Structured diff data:
════════════════════
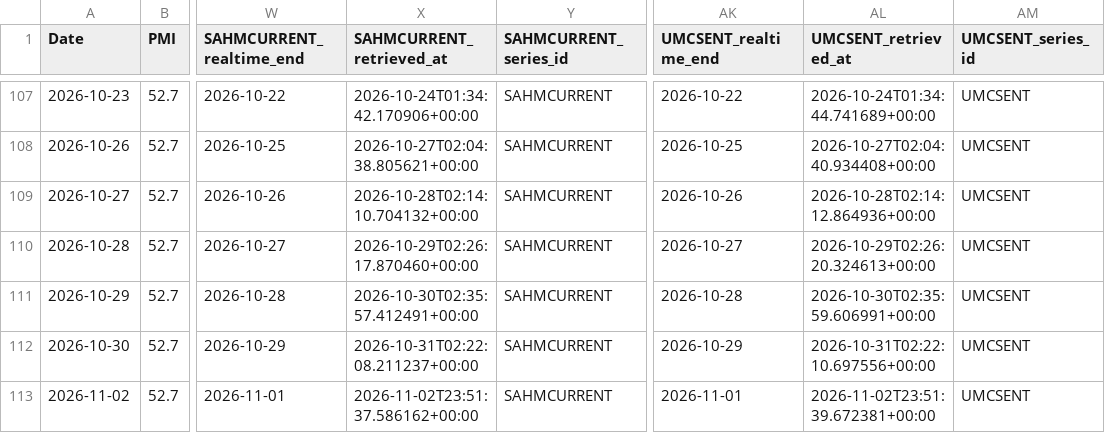
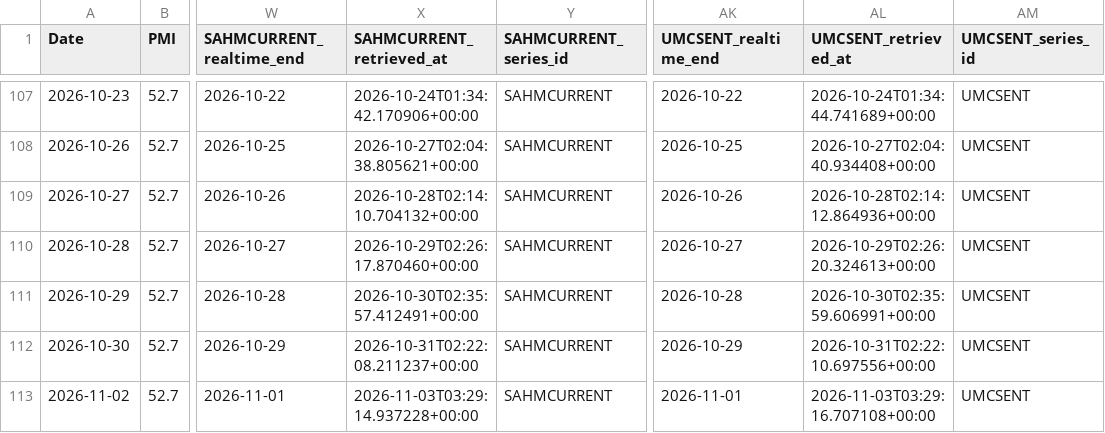
Before and after one commit to daifulee/argus-public-data, a CSV file: argus_data_monthly.csv, drawn as a sheet; only a part is shown, gaps mark what is left out; the diff names each change by its address in the sheet, - before the commit and + after, or states it on an @@ line.

```diff
--- a/argus_data_monthly.csv
+++ b/argus_data_monthly.csv
-X113 (SAHMCURRENT_retrieved_at): 2026-11-02T23:51:37.586162+00:00
+X113 (SAHMCURRENT_retrieved_at): 2026-11-03T03:29:14.937228+00:00
-AL113 (UMCSENT_retrieved_at): 2026-11-02T23:51:39.672381+00:00
+AL113 (UMCSENT_retrieved_at): 2026-11-03T03:29:16.707108+00:00
```
Also changed, not shown: argus_data.csv, argus_data_daily.csv, 5 other files.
════════════════════
Repeat every line of the data above exactly, but drop the pictures.

(RESPONSE FOR THIS EXERCISE)
Before and after one commit to daifulee/argus-public-data, a CSV file: argus_data_monthly.csv, drawn as a sheet; only a part is shown, gaps mark what is left out; the diff names each change by its address in the sheet, - before the commit and + after, or states it on an @@ line.

```diff
--- a/argus_data_monthly.csv
+++ b/argus_data_monthly.csv
-X113 (SAHMCURRENT_retrieved_at): 2026-11-02T23:51:37.586162+00:00
+X113 (SAHMCURRENT_retrieved_at): 2026-11-03T03:29:14.937228+00:00
-AL113 (UMCSENT_retrieved_at): 2026-11-02T23:51:39.672381+00:00
+AL113 (UMCSENT_retrieved_at): 2026-11-03T03:29:16.707108+00:00
```
Also changed, not shown: argus_data.csv, argus_data_daily.csv, 5 other files.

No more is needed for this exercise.